The monastery of Mogiła houses an unusual painting depicting the allegory of monastic life - Vitae religiosae typica descriptio. The painting, made around the middle of the 17th century, was modeled on the copperplate in Cologne by Michael Birbaum (c. 1610). The creator of the graphic concept was Christopher Pilckmann (1565-1637), Abbot of the Premonstratensian monastery in Steinfeld. This painting is a fairly faithful imitation of the graphic prototype.
In the center of the extensive composition of the Vitae religiosae typica descriptio, there is a figure of a crucified monk in a white habit, with a crown of thorns on his head, blindfolded eyes, and a padlocked mouth. It is intended to both illustrate the dangers that await a monk on his spiritual journey and be a model for him to follow.
The extensive symbolism in the painting shows the life that each monk will probably lead. Therefore, it is treated as a warning, but also as a hope for achieving sanctity.

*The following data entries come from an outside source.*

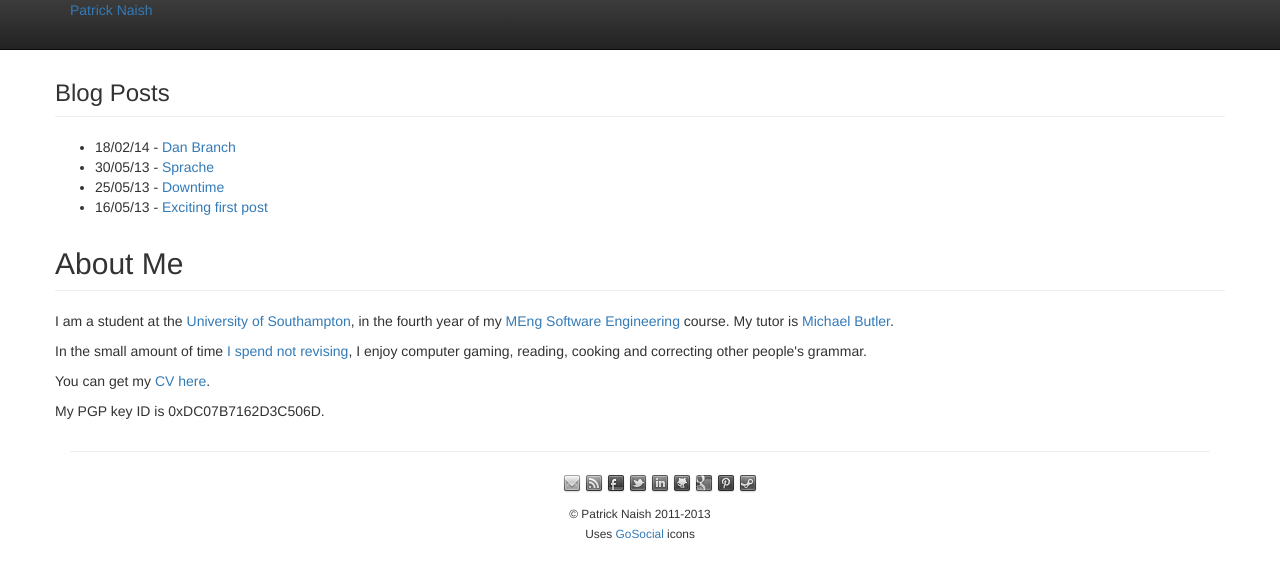
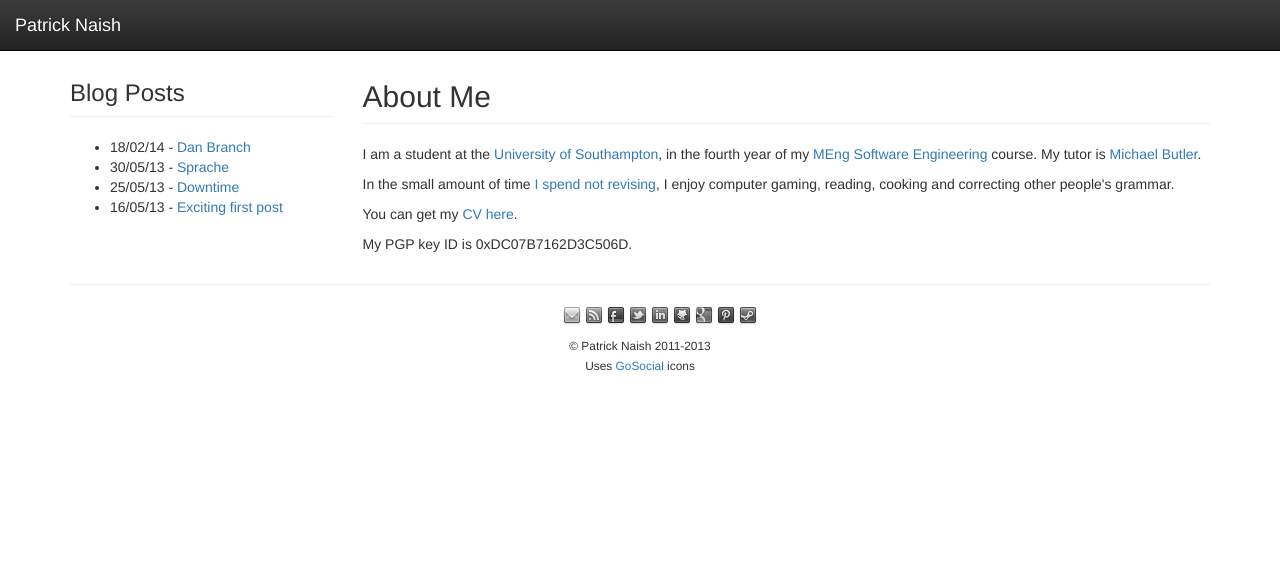
Before and after one commit to patricknaish/pmnaish, a Jekyll site: the page built from index.html, in a window 1280 px wide. Shown: the top 578 px of the page. Built offline with Jekyll 4.4.1, drawn with Linux system fonts in a browser that asks for light colours; nearby versions of some CDN libraries.

Commit message:
More encoding

```diff
--- a/_layouts/default.html
+++ b/_layouts/default.html
@@ -28,15 +28,13 @@
   </head>
   <body>
     <div class="navbar navbar-inverse navbar-fixed-top">
-      <div class="navbar-inner">
-        <div class="container">
-          <a class="brand" href="/">Patrick Naish</a>
-        </div>
+      <div class="navbar-header">
+          <a class="navbar-brand" href="/">Patrick Naish</a>
       </div>
     </div>
     <div class="container">
       <div class="row">
-        <div class="span3">
+        <div class="col-xs-3">
           <h3 style="float:left;">Blog Posts</h3>
           <hr style="clear:both" />
           <ul>
@@ -45,7 +43,7 @@
             {% endfor %}
           </ul>
         </div>
-        <div class="span9">
+        <div class="col-xs-9">
           <h2 style="float:left;">{{page.title}}</h2>
           <h4 style="float:left;position:relative;top:15px;margin-left:10px;color:grey;">{% if page.date %}{{ page.date | date: "%d/%m/%y" }}{% endif %}</h4>
           <hr style="clear:both" />
@@ -56,7 +54,7 @@
     <footer style="margin-bottom:30px;">
       <div class="container">
         <hr />
-        <div class="span12 text-center">
+        <div class="col-xs-12 text-center">
           <ul style="margin:0 0 10px 0px;">
             <li style="display:inline;"><a target="_blank" href="mailto:patrick@pmnaish.co.uk"><img src="/assets/images/emailbw.png" onmouseover="this.src='/assets/images/email.png'" onmouseout="this.src='/assets/images/emailbw.png'"></a></li>
             <li style="display:inline;"><a target="_blank" href="http://pmnaish.co.uk/feed/index.xml"><img src="/assets/images/rssbw.png" onmouseover="this.src='/assets/images/rss.png'" onmouseout="this.src='/assets/images/rssbw.png'"></a></li>
```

The ideal of contemplative life - vita contemplativa - is to choose to be crucified for the world during temporal life. Following the crucified Jesus Christ (imitatio Christi) and following the Rule are ways to overcome the three evil powers: the Devil, the mortal body, and the charms of this world. Suspension on the cross suspends the monk above temporal reality, showing the way to salvation: through spiritual and physical austerities.
A crucified monk in a white habit symbolizes both the following of Jesus Christ (readiness to surrender his body to torments), as well as innocence and the pursuit of holiness.

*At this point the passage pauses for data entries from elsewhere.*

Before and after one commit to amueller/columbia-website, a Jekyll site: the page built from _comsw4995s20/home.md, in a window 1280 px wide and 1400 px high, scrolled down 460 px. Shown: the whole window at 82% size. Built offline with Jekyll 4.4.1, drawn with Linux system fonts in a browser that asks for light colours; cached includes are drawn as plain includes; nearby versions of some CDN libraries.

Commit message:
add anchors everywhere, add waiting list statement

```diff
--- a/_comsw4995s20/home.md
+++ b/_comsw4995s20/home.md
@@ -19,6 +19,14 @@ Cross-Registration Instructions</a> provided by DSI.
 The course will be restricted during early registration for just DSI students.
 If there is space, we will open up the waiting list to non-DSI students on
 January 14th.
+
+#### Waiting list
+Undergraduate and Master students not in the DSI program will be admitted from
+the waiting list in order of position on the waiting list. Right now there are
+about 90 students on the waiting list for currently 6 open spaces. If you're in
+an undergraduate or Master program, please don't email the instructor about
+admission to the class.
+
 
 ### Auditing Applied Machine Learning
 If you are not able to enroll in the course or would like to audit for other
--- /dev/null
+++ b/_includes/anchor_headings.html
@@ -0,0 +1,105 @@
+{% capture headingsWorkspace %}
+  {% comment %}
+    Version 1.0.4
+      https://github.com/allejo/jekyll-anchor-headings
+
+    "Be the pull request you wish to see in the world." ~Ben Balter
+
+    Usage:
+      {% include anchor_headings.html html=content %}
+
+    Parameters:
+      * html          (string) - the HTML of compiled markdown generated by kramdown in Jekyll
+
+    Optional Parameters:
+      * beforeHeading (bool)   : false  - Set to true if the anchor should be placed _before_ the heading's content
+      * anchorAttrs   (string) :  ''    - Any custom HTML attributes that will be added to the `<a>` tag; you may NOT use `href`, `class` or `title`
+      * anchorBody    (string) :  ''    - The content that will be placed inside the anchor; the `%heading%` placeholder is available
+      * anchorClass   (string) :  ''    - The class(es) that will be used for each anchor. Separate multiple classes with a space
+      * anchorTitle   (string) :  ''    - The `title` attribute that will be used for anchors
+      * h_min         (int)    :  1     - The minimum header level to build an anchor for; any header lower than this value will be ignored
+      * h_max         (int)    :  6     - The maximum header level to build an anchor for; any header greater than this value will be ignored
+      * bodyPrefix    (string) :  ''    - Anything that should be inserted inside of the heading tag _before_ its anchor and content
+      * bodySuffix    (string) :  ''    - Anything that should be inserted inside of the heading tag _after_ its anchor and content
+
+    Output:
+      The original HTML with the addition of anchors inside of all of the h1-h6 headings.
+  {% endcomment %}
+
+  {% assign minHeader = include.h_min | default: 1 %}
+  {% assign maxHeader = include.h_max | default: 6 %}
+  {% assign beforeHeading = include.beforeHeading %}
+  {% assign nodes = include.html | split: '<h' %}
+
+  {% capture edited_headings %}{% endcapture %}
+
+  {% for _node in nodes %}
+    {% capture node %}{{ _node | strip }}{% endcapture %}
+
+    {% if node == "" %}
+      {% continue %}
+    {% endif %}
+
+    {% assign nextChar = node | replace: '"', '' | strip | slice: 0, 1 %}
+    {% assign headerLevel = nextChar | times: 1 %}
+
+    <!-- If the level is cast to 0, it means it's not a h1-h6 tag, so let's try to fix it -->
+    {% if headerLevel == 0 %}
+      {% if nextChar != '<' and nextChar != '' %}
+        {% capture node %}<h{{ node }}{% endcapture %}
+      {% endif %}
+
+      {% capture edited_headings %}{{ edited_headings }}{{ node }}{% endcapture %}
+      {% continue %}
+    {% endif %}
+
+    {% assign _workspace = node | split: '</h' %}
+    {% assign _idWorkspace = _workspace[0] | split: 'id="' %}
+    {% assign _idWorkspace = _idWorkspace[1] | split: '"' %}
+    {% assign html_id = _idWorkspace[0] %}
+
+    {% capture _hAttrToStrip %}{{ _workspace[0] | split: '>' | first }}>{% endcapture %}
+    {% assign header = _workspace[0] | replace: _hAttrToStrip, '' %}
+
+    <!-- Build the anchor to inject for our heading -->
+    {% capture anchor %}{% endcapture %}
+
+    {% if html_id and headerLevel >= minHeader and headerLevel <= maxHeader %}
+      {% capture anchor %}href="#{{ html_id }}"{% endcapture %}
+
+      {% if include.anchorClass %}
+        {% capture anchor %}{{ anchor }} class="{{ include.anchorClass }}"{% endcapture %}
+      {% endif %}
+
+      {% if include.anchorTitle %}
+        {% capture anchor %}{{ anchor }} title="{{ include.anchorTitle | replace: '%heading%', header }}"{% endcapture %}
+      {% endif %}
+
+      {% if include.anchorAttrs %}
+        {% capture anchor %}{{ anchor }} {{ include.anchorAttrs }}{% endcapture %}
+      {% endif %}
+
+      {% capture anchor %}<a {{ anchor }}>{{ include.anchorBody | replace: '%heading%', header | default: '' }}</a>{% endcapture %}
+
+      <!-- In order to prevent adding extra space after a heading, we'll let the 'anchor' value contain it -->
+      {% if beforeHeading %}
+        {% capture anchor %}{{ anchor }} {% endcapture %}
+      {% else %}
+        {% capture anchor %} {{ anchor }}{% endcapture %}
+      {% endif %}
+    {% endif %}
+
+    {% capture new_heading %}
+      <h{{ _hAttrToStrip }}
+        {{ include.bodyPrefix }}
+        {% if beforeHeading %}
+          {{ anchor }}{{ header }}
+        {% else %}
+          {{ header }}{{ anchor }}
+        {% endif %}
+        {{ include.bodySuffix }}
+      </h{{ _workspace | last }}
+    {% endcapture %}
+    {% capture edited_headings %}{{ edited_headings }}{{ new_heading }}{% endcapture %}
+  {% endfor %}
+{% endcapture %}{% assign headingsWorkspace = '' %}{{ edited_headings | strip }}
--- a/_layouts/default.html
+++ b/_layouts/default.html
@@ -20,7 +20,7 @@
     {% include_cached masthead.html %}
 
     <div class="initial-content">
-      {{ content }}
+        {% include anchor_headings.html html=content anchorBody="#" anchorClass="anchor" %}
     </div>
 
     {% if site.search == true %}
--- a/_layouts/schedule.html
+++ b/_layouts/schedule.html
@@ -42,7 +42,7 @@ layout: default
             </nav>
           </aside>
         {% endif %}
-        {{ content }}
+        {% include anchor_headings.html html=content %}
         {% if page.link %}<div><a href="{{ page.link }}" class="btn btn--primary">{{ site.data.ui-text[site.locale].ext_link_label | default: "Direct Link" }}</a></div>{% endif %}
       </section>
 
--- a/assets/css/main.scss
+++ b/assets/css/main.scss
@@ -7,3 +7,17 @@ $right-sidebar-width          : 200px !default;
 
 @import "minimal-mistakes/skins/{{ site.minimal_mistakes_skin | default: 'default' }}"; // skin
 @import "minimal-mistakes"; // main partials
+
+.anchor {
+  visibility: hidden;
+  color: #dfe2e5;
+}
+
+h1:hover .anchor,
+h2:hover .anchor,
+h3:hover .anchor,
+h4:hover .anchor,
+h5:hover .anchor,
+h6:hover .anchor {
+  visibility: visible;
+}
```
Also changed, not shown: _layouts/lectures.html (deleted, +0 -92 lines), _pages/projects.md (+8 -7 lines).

His lips, locked with a padlock, symbolize humility. The roses painted on the ends of the arms and at the bottom of the cross symbolize the religious vows of obedience, chastity, and poverty. The monk holds in his two hands, nailed to the cross, burning oil lamps. These are a symbol of enlightenment and erudition. The monk is surrounded by plaques and bands with quotes from the Holy Bible.The devil - grotesquely depicted as a hairy figure with hooves and horns - tries to overthrow the cross, embedded in a two-tier base. A half-naked, blindfolded figure, attacked by vermin, is aimed with arrows at the monk. This symbolizes the mortality of the body. Below the cross there is a coffin with the inscription: Mundo mortuus (Dead for the World).
The whole composition is overseen by Christ holding two crowns in his hands: one of thorns and the other of gold.